3rd Sunday in Ordinary Time Reflection by Deacon Tim Sullivan
Today's New Testament reading from Paul and the Gospel selection by Luke are very appropriate when we read the newspaper or watch the news at night. We have a terrible division in our country now, obviously disregarding Scripture. Paul makes the comparison between the body of the Church and our human bodies. In order for our human bodies to function in a healthy way, each part has to be intact. The various parts of the body are individually and collectively needed.
For the Church (and society in general) to be healthy, there must be a recognition of all the members of that body. Symptoms of sickness in our physical bodies, the body of the Church and in society are division and a lack of appreciation of members of the body. In today’s second reading from Corinthians Paul states, “Now you are Christ’s body, and individually parts of it. Some people God has designated in the church to be, first, apostles; second, prophets; third, teachers; then, mighty deeds; then gifts of healing, assistance, administration, and varieties of tongues. Are all apostles? Are all prophets? Are all teachers? Do all work mighty deeds? Do all have gifts of healing? Do all speak in tongues? Do all interpret?”
Obviously, the answer to the questions that he asks is no. Although it is no, each is needed for a healthy Church body.
Think about our secular society, what if all were electrical engineers or all were bureaucrats or all surgeons or all lawyers. Society would be unbalanced because not everyone is cut out or qualified for just one type of job or a vocation equally. For both Church purposes and secular purposes, each of us has a specific talent or gift. Secular-wise that’s why we have lawyers, plumbers, technicians, scientists, doctors, and factory workers. All work in tandem with each other to have a smoothly running society. The same for the Church. Not all are called to Holy Orders. Imagine a Church comprised only of clergy with no laymen or volunteers to work hard daily to promote the mission of Christ on earth.
In the Gospel reading we find Jesus in the synagogue on the Lord’s day. Elders would take turns reading Scripture. Jesus got up and read from the Prophet Isaiah, “The Spirit of the Lord is upon me, because he has anointed me to bring glad tidings to the poor. He has sent me to proclaim liberty to captives and recovery of sight to the blind, to let the oppressed go free, and to proclaim a year acceptable to the Lord.” When he finished he said, in effect, that passage related directly to him.
I wonder what Christ thinks today.

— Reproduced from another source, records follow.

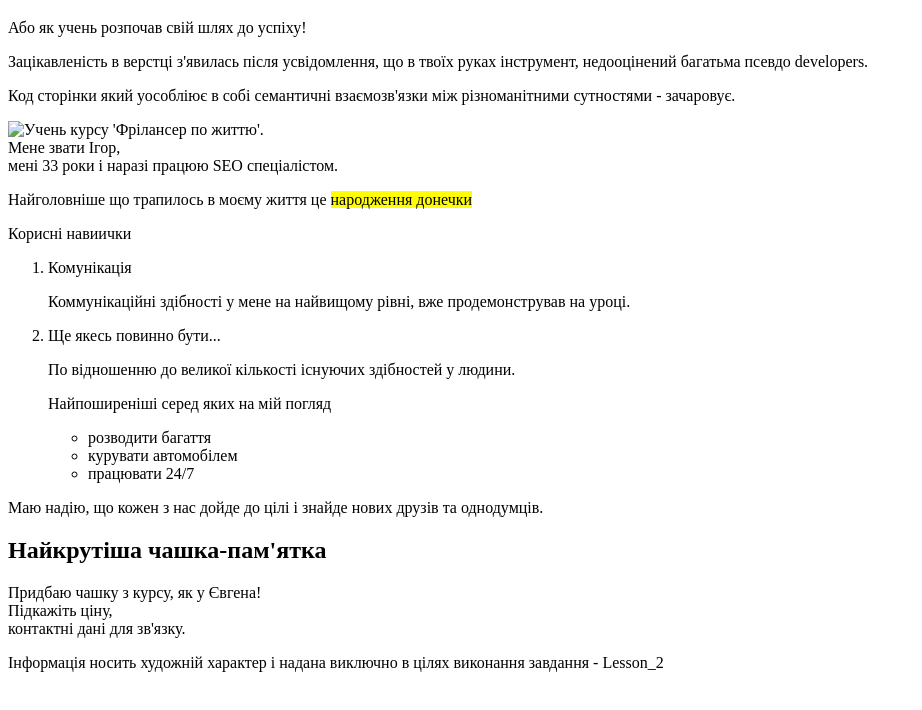
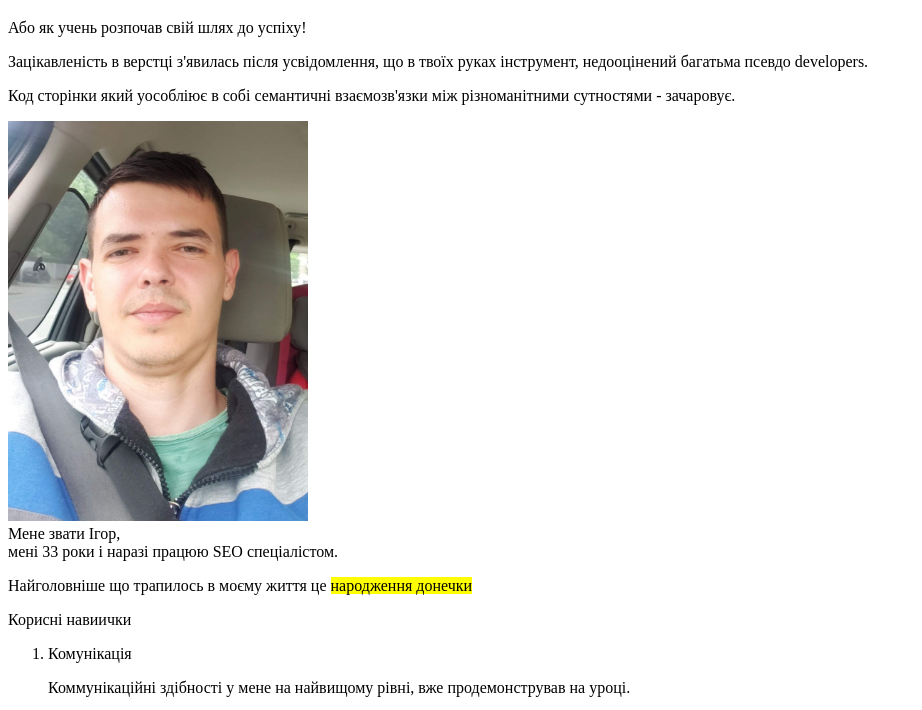
Before and after one commit to IHORhoncharenko/lessons, a plain HTML site: page lesson_2/index.html in a window 1280 px wide. Shown: the part 61-771 px from the top of the page, without its empty margins (0-922 px from the left). Drawn offline with Linux system fonts and the light colour scheme; the site is published under a folder, as on GitHub Pages, so addresses that start at the root find nothing.

Commit message:
Update index.html

```diff
--- a/lesson_2/index.html
+++ b/lesson_2/index.html
@@ -22,7 +22,7 @@
         </div>
 
         <div id="main-content">
-            <p><img width="300" src="/image/ihor-honcharenko.jpg" alt="Учень курсу 'Фрілансер по життю'."><br>Мене
+            <p><img width="300" src="./image/ihor-honcharenko.jpg" alt="Учень курсу 'Фрілансер по життю'."><br>Мене
                 звати Ігор,<br> мені 33 роки і наразі працюю SEO спеціалістом.</p>
             <p>Найголовніше що трапилось в моєму
                 життя це <mark>
```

I wonder if he would agree that certain people are illegal (which seems kind of incongruous since in Genesis we read that God made man and woman in his image and likeness) and therefore not worthy of respect and Christian treatment. Treating people as Christ would seems to be at odds with our present course of turning our backs on those fleeing violence, persecution and death, locking children up as if they were stray animals, locked away ostensibly to protect the “right” kind of people. In turning our backs, we are doing is ultimately denying the so-called “illegals” their God ordained status of being the pinnacle of creation, worthy of human dignity including all men, women, and children.

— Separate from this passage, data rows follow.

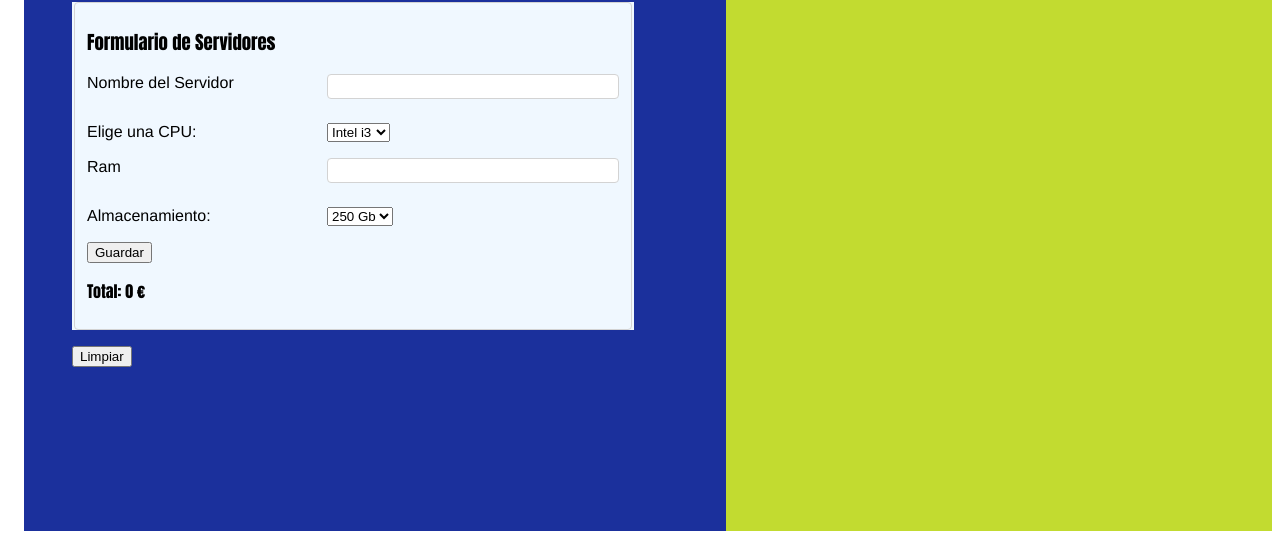
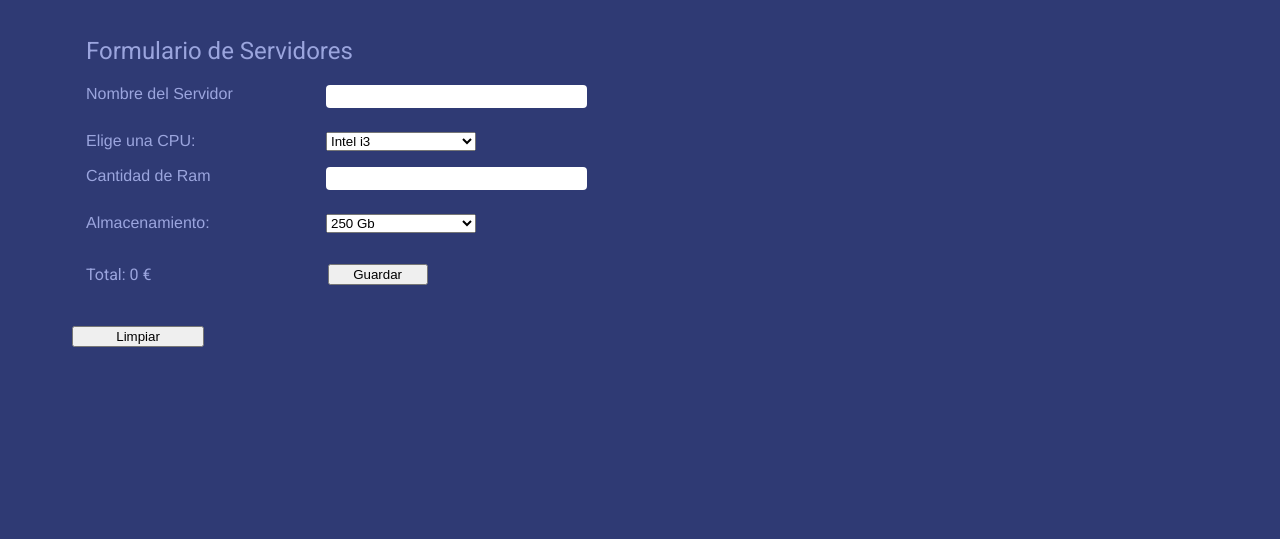
Before and after one commit to Dennis040119/Practica23_12, a website: page index.html in a window 1280 px wide. Shown: the part 261-800 px from the top of the page. Drawn offline with nearby package versions, Linux system fonts and the light colour scheme; no server answers.

Commit message:
Arreglando visualmente

```diff
--- a/css/estilo.css
+++ b/css/estilo.css
@@ -1,29 +1,37 @@
-h1,h3,p,span{
-    font-family: Impact, Haettenschweiler, 'Arial Narrow Bold', sans-serif;
+h1,h2,h3,p,span,a{
+    font-family: 'Roboto', sans-serif;
     font-weight: normal;
+    color:#9ba5de;
 }
 
-:root {
-    --color-borde: lightgray;
-    --color-fondo-claro: rgb(227, 227, 227);
+
+
+html {
+    background-color: #2f3a74;
 }
 
 body {
     font-family:'Franklin Gothic Medium', 'Arial Narrow', Arial, sans-serif;
     display: flex;
     width: 100%;
+
 }
 
 label{
     margin-right: 5rem;
+    color:#9ba5de;
 }
 
 form {
     width: 80%;
     margin-bottom: 1rem;
-    background-color: aliceblue;
+    background-color: none;
     align-self: center;
     margin-left: 3rem;
+
+    h2{
+        color: #9ba5de;
+    }
 
     fieldset {
         border-radius: 0.25rem;
@@ -44,12 +52,15 @@ form {
 
     input {
         flex-grow: 1;
-
         border: 1px solid var(--color-borde);
         border-radius: 0.25rem;
         padding: 0.25rem;
 
         margin-bottom: 0.5rem;
+    }
+
+    select{
+        width: 30%;
     }
 }
 
@@ -57,7 +68,7 @@ form {
     width: 90%;
 
     margin-left: 1rem;
-    background-color: #1b309c;
+    background-color: #2f3a74;
     height: 100%;
     display: block;
     align-content: center;
@@ -78,19 +89,42 @@ h1{
 
 
 .tarjetas{
-    width: 70%;
-    background-color: rgb(194, 219, 48);
-    height: 100%;
+    width: 80%;
+    background-color: #2f3a74;
+    height: fit-content;
     margin-right: 1rem;
+
+    h3,h1,b,span,p{
+        color: #1d285c;
+    }
 }
 
 .select{
     margin-top: 1rem;
     margin-bottom: 1rem;
+
+    label{
+        width: 10rem;
+    }
+
+
+}
+
+.fot{
+    display: flex;
+    align-items: center;
+
+
+    button{
+        height: 30%;
+        width: 20%;
+        margin-left: 11rem;
+    }
 }
 
 button{
     background-color: none;
+    width: 20%;
 }
 
 .limpiarbtn{
@@ -105,6 +139,7 @@ button{
   display: grid;
   grid-template-columns: repeat(auto-fill, minmax(230px, 1fr));
   gap: 16px;
+  overflow: auto;
 }
 
 /* Tarjeta */
@@ -128,11 +163,11 @@ button{
 
 .card h3 {
   margin: 0;
-  font-size: 18px;
+  font-size: 22px;
 }
 
 .card .meta {
-  font-size: 13px;
+  font-size: 16px;
 
   display: grid;
   gap: 4px;
@@ -142,19 +177,23 @@ button{
   display: flex;
   flex-direction: row;
   justify-content: center;
+  width: 90%;
+  height: auto;
+  margin-bottom: 1rem;
 
 }
 
 
 .card a {
-  font-size: 13px;
+  font-size: 15px;
   padding: 6px 10px;
   border-radius: 8px;
+  font-style: normal;
   background: #43509e;
   border: 1px solid #2b335d;
   color: #e7ebff;
   cursor: pointer;
-  width: 20%;
+  width: 30%;
   margin-top: 1rem;
   margin-left: 1rem;
   margin-bottom: 1rem;
--- a/index.html
+++ b/index.html
@@ -7,7 +7,7 @@
 
     <link rel="stylesheet" href="css/estilo.css">
     <script src="https://cdn.jsdelivr.net/npm/bootstrap@5.3.3/dist/js/bootstrap.bundle.min.js"></script>
-
+    <link href="https://fonts.googleapis.com/css2?family=Roboto&display=swap" rel="stylesheet">
 
 
 </head>
@@ -21,7 +21,7 @@
         <div class="titulo"> <h1>TechSpecs Manager</h1>  </div>
           <form action="javascript:guardar()" class="form">
         <fieldset >
-            <h3>Formulario de Servidores</h3>
+            <h2>Formulario de Servidores</h2>
 
             <div>
                 <label for="nombre">Nombre del Servidor</label>
@@ -38,13 +38,13 @@
 
             </div>
             <div>
-                <label for="ram">Ram</label>
+                <label for="ram">Cantidad de Ram</label>
                 <input id="ram" type="number" min="4">
             </div>
 
-            <div>
+            <div class="select">
 
-                <div class="select">
+
                     <label for="alm">Almacenamiento:</label>
                     <select id="alm" name="opciones" >
                     <option value="250 Gb">250 Gb </option>
@@ -53,14 +53,17 @@
 
                     </select>
 
-                </div>
+
 
             </div>
 
 
+            <div class="fot">
+            <p id="presupuesto"></p>
+
             <button>Guardar</button>
 
-            <p id="presupuesto"></p>
+            </div>
         </fieldset>
     </form>
 
--- a/js/javascript.js
+++ b/js/javascript.js
@@ -16,7 +16,7 @@ function totalizar(){
     document.getElementById("presupuesto").textContent="Total: "+presupuesto+" €"
 }
 /////////////////
-document.getElementsByClassName("formulario").addEventListener("change", total);
+
 
 function total() {
 
@@ -79,14 +79,14 @@ function crearTarjeta() {
 
                     '<div class="header">'+
                         '<h3>'+this.nombre +'</h3>'+
-                        '<span class="badge">Procesador:  '+this.cpu+'</span> </div>'+
+                        '<span class="badge"></div>'+
 
                     '<div class="meta">'+
+                        '<div><b>CPU: </b>' +this.cpu+'</div>'+
                         '<div><b>Ram: </b>' +this.ram+'</div>'+
                         '<div><b>Almacenamiento: </b>' +this.almacenamiento+'</div></div>'+
 
                     '<div class="buttons">'+
-                        '<a  onclick="editar('+this.id+')">Editar</a>'+
                         '<a  onclick="borrar('+this.id+')">Borrar</a>'+
                     '</div>';
 
```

In the Gospel today, Jesus came to bring glad tidings to the poor to let the oppressed go free and to proclaim a year acceptable to the Lord. If Christ came back today, I wonder how many people would be comfortable debating the refugee and immigrant “problem” (I prefer situation) with him. We have short memories. There are many out there (including this deacon) whose relatives were once immigrants and refugees. Personally speaking, my grandparents were immigrants from Ireland. Other relatives—aunts and uncles—came into the United States illegally fleeing persecution by the English Crown who had placed prices on their heads. Their only crime being free Irish and wanting the freedom to practice their Catholic faith. They raised families and every time I interacted with them never thought of them being “illegal human beings.”